EXERCISE DESCRIPTION – Show all lines from the records below in which the string "ipynb" is present.
(Beginning of MATERIALS PROVIDED)
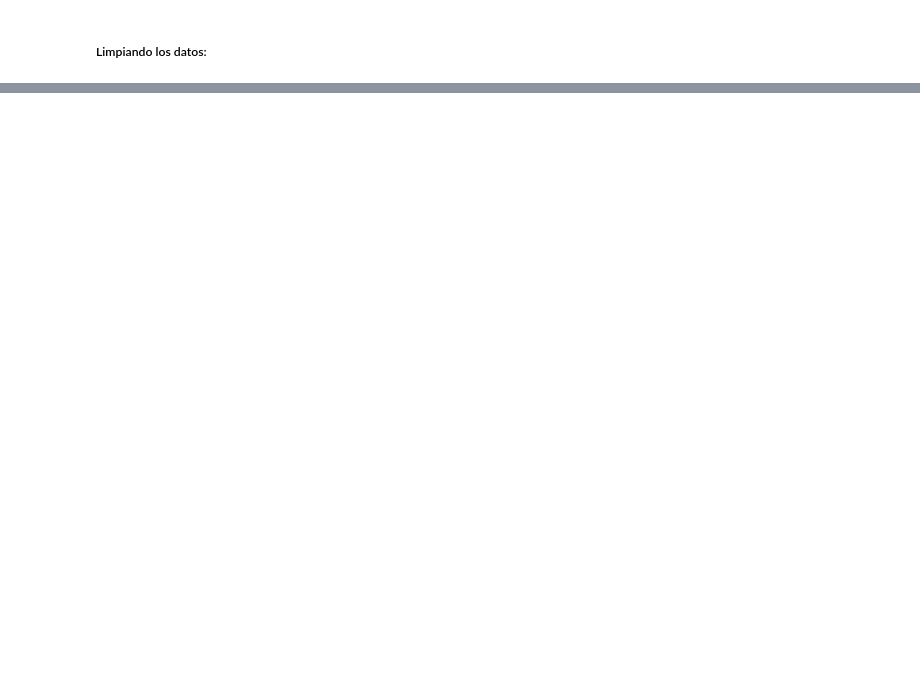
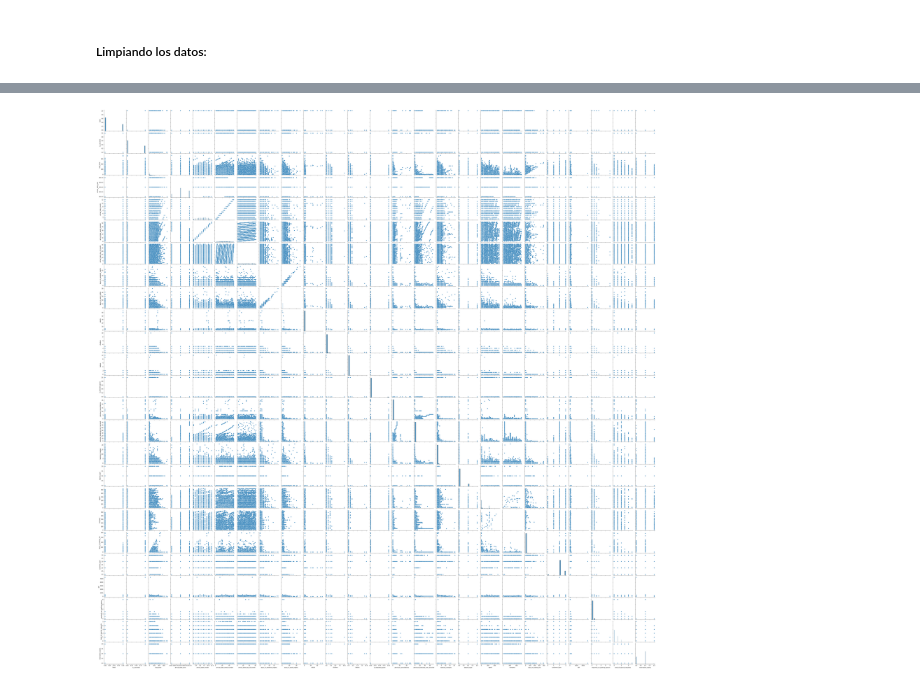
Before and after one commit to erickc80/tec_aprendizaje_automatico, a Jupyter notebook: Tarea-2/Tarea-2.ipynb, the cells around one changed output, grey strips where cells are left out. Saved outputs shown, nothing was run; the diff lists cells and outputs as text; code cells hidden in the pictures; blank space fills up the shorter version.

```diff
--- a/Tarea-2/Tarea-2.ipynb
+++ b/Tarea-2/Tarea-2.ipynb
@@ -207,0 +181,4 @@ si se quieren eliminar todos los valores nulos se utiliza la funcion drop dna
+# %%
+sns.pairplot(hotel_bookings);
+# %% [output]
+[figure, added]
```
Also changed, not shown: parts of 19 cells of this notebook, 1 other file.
(End of MATERIALS PROVIDED)
(Beginning of MATERIALS PROVIDED)
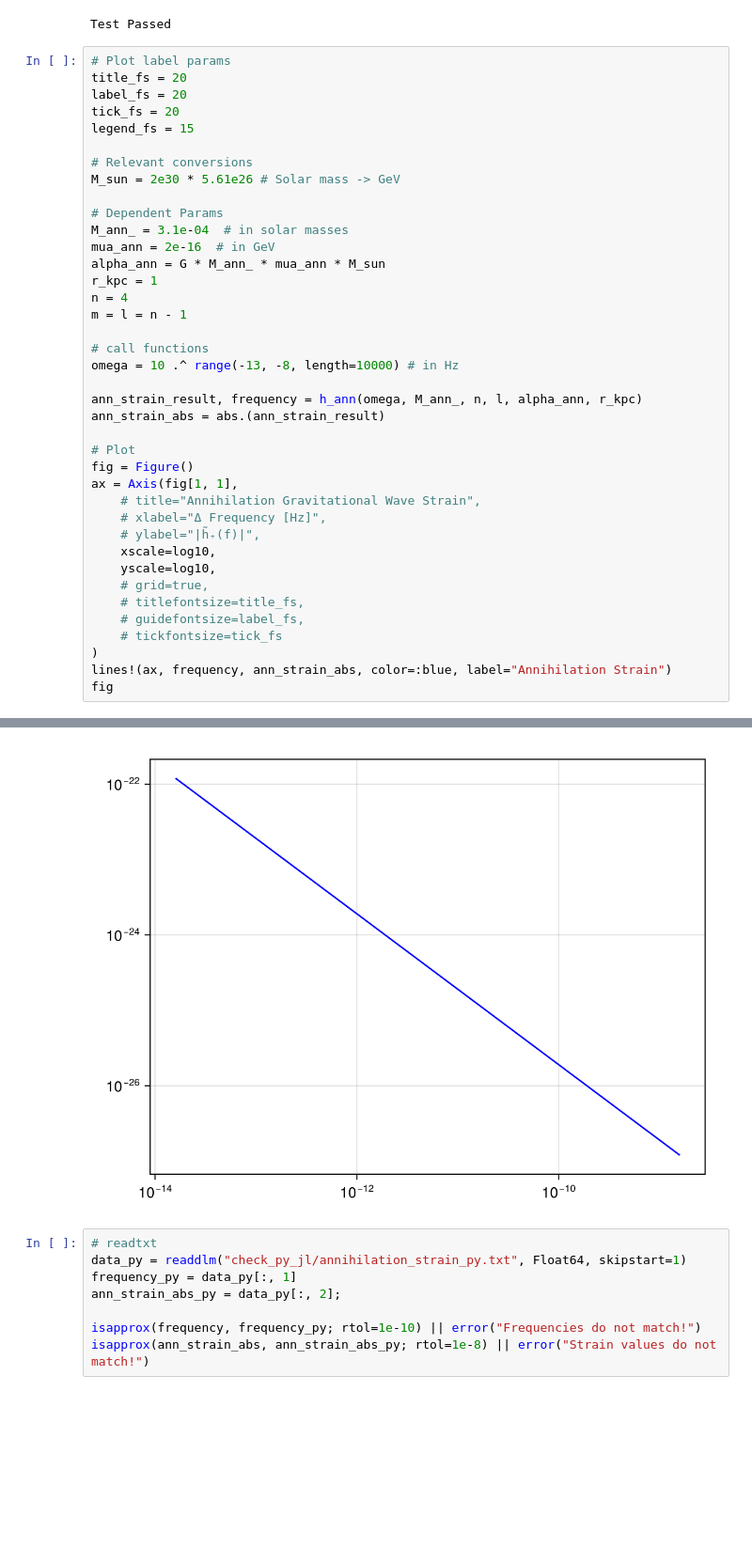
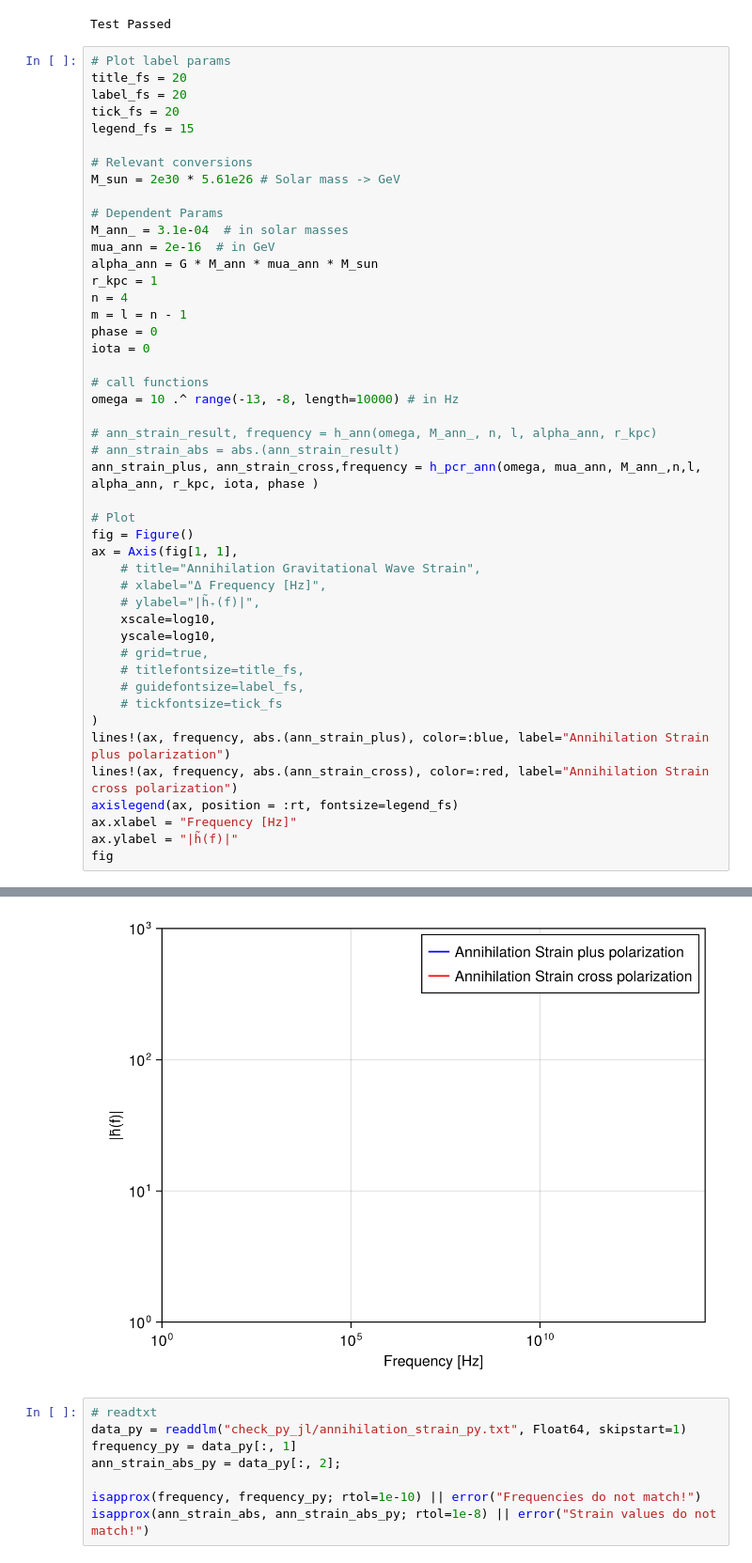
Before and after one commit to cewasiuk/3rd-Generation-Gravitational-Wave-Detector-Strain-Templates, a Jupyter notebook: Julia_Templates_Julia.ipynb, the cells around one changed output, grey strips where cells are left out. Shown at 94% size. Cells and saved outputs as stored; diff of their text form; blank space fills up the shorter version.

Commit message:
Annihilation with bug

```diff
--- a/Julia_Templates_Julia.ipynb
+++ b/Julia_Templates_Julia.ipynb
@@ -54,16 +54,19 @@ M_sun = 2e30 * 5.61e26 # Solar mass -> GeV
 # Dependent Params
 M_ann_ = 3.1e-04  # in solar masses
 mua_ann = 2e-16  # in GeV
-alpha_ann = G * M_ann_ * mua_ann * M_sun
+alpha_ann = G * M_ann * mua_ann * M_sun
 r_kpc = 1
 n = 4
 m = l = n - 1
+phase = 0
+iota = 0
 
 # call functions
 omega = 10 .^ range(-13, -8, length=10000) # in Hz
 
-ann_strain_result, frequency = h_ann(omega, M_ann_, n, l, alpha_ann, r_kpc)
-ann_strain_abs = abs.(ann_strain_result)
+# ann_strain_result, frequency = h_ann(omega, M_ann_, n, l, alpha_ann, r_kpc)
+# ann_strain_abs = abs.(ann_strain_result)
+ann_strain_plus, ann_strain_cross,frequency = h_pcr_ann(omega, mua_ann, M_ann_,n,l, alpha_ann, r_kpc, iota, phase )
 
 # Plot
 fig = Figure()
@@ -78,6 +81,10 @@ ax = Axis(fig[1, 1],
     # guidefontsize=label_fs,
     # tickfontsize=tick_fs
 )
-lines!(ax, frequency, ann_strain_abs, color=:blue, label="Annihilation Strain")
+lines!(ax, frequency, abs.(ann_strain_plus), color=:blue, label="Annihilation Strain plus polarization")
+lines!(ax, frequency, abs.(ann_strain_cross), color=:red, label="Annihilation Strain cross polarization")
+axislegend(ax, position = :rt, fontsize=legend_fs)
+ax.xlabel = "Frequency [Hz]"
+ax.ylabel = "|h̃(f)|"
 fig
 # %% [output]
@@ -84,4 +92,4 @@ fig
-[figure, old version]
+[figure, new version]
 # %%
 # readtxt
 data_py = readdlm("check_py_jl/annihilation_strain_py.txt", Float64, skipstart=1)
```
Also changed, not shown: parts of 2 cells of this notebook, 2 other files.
(End of MATERIALS PROVIDED)
EXERCISE RESULT –
Before and after one commit to erickc80/tec_aprendizaje_automatico, a Jupyter notebook: Tarea-2/Tarea-2.ipynb, the cells around one changed output, grey strips where cells are left out. Saved outputs shown, nothing was run; the diff lists cells and outputs as text; code cells hidden in the pictures; blank space fills up the shorter version.
--- a/Tarea-2/Tarea-2.ipynb
+++ b/Tarea-2/Tarea-2.ipynb
Before and after one commit to cewasiuk/3rd-Generation-Gravitational-Wave-Detector-Strain-Templates, a Jupyter notebook: Julia_Templates_Julia.ipynb, the cells around one changed output, grey strips where cells are left out. Shown at 94% size. Cells and saved outputs as stored; diff of their text form; blank space fills up the shorter version.
--- a/Julia_Templates_Julia.ipynb
+++ b/Julia_Templates_Julia.ipynb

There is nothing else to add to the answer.